Probably the most famous resident of the area and one closely associated with Freshwater Bay, was Alfred, Lord Tennyson who moved into Farringford House, Bedbury Lane, in 1853. This prompted other famous people from the Victorian period to visit Freshwater, one being Julia Margaret Cameron the pioneering lady photographer. She created pictures that were based on Tennyson's poems and also recorded his many visitors. Copies of these are on show at Dimbola Lodge, her former home, just up from the Bay.

1855-56 saw the building of Fort Redoubt on the cliffs at the western end of the Bay. This was built in order to stop the French landing and attacking the other forts on the Solent side of the Island.It is not open to the public but the main layout can still be observed from above on the Downs. A deep, brick lined ditch was cut to the north and west in order tostop an attack from the land. Inside the ditch was a barrack block designed to house 24 soldiers. On the top of the newly created island was a parade ground and a one story flat roofed building. This was made into two stories in 1936 as quarters for the officers and NCOs. Extensive tunnels and rooms were built under the chalk of the cliff so as to be safe from mortars.
The fort was restricted in size and so in 1928 was sold to Mrs Amelia Bowland Cross for 600. Since then it has come under several owners and a tea rooms added, but has since become a private house. Greater detail can be found in a small boook by Anthony Cantwell called Freshwater Redoubt and printed by the Waverley Press, Ryde.
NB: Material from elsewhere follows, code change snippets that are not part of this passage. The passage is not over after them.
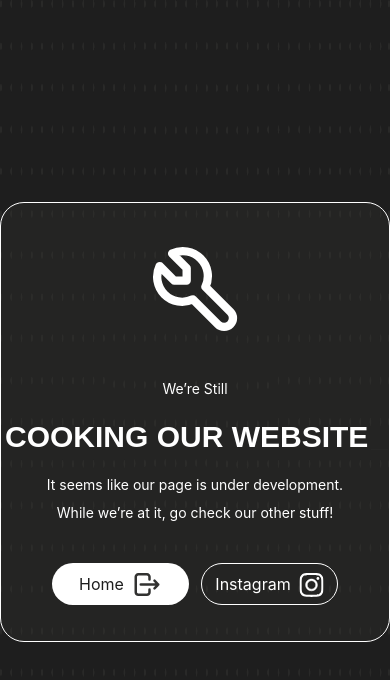
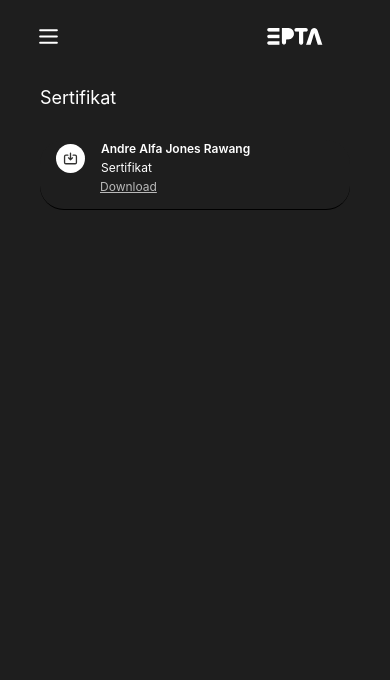
Before and after one commit to JordanAryaLeksana/ECS_WEBSITE-, a Next.js app: page /epta/dashboard/sertifikat in a window 390 px wide. Shown: the top 680 px of the page. Built offline with nearby package versions, Linux system fonts and the light colour scheme.

Commit message:
update responsive sertifikat

```diff
--- a/src/pages/_app.tsx
+++ b/src/pages/_app.tsx
@@ -11,7 +11,7 @@ import ComingSoon from "./comingsoon"
 export default function App({ Component, pageProps }: AppProps) {
 
 
-  const comingSoonMode = process.env.NEXT_PUBLIC_COMING_SOON === 'true'
+  const comingSoonMode = process.env.NEXT_PUBLIC_COMING_SOON === 'false'
 
 
   if (comingSoonMode) {
--- a/src/pages/epta/dashboard/sertifikat.tsx
+++ b/src/pages/epta/dashboard/sertifikat.tsx
@@ -7,38 +7,47 @@ import { useState } from 'react';
 
 const Sertifikat = () => {
   const [isTrainingComplete, setIsTrainingComplete] = useState(true);
+
   return (
     <DashboardLayout>
-      <div className='absolute top-[45px] left-[350px]'>
-        <Typography variant='Paragraph' size='2xl' className='text-AddsOn-neutral font-normal'>
+      <div className='flex flex-col sm:ml-[40px] sm:mt-[45px]'>
+        <Typography variant='Paragraph' size='lg' className='text-AddsOn-neutral font-normal mb-6 sm:text-2xl leading-[36px]'>
           Sertifikat
         </Typography>
         {isTrainingComplete ? (
-          <div className='relative w-[912px] h-[94px] rounded-[24px] border-b border-[#000000]'>
-            <Image src='/logo unduh.svg' alt='icon' width={44} height={44} className=' absolute top-[25px] left-[32px]' />
-            <Typography variant='Paragraph' size='lg' className='font-semibold text-AddsOn-neutral absolute top-[25px] left-[124px]'>
-              Andre Alfa Jones Rawang
-            </Typography>
-            <Typography variant='Paragraph' size='sm' className='text-AddsOn-neutral font-normal absolute top-[58px] left-[124px]'>
-              Sertifikat
-            </Typography>
+          <div className='flex flex-col sm:flex-row sm:items-center w-full sm:max-w-[912px] h-[70px] sm:h-[94px] rounded-[24px] border-b border-[#000000] bg-[#1E1E1E] sm:p-5'>
+          <div className='flex sm:items-center w-full sm:w-auto'>
+            <div>
+            <Image src='/logo unduh.svg' alt='icon' width={29} height={29} className='ml-4 sm:mr-8 sm:mb-0 sm:w-[44px] sm:h-[44px] mt-1' />
+            </div>
+            <div className='flex flex-col ml-4 sm:ml-8'>
+              <Typography variant='Paragraph' size='xs' className='font-semibold text-AddsOn-neutral whitespace-nowrap sm:text-lg sm:leading-[27px] mt-[2px]'>
+                Andre Alfa Jones Rawang
+              </Typography>
+              <Typography variant='Paragraph' size='xs' className='text-AddsOn-neutral sm:font-light font-normal sm:text-sm sm:leading-[21px] leading-[24px]'>
+                Sertifikat
+              </Typography>
+            </div>
+          </div>
+          <div className='sm:ml-auto sm:mt-0 sm:mr-10 mx-[60px] '>
             <Link href={'/'}>
-              <Image src='/download icon.svg' alt='icon' width={24} height={24} className='absolute top-[35px] left-[826px]' />
+              <Typography variant='Paragraph' size='xs' className='text-primary-light-active underline sm:hidden'>
+                Download
+              </Typography>
+              <Image src='/download icon.svg' alt='icon' width={24} height={24} className='hidden sm:block' />
             </Link>
           </div>
+        </div>
         ) : (
-          <div className='relative w-[912px] h-[21px]'>
-            <Typography variant='Paragraph' size='sm' className='text-primary-light-active font-normal absolute top-[40px]'>
+          <div className='w-full max-w-[912px] h-[21px] flex sm:items-center'>
+            <Typography variant='Paragraph' size='sm' className='text-primary-light-active font-normal'>
               Anda belum menyelesaikan course anda
             </Typography>
           </div>
-
         )}
       </div>
     </DashboardLayout>
-
   );
 };
 
-
-export default Sertifikat
+export default Sertifikat;
```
Afton Marsh which leads from behind the car park and down eventually to the barrier and the western Yar is also well worth a look. Historically it has also been through many changes. Originally barges were regularly brought up to a point almost opposite to the end of Coastguard Lane. These could then be loaded or unloaded so as to supply vessels at anchor in the Bay. When vessels increased in size and no longer used the Bay the area became grazing land and eventually, when the barrier was built, more solid ground. The plots along Afton Road were sold with some space on the current marsh. Owners in a few cases converted this bit of land into tennis courts but the dampness of the ground and the mosquitoes prevented full enjoyment. Eventually the area was allowed to become the marsh that it is now. This is protected as a bird nesting site and for botanical species.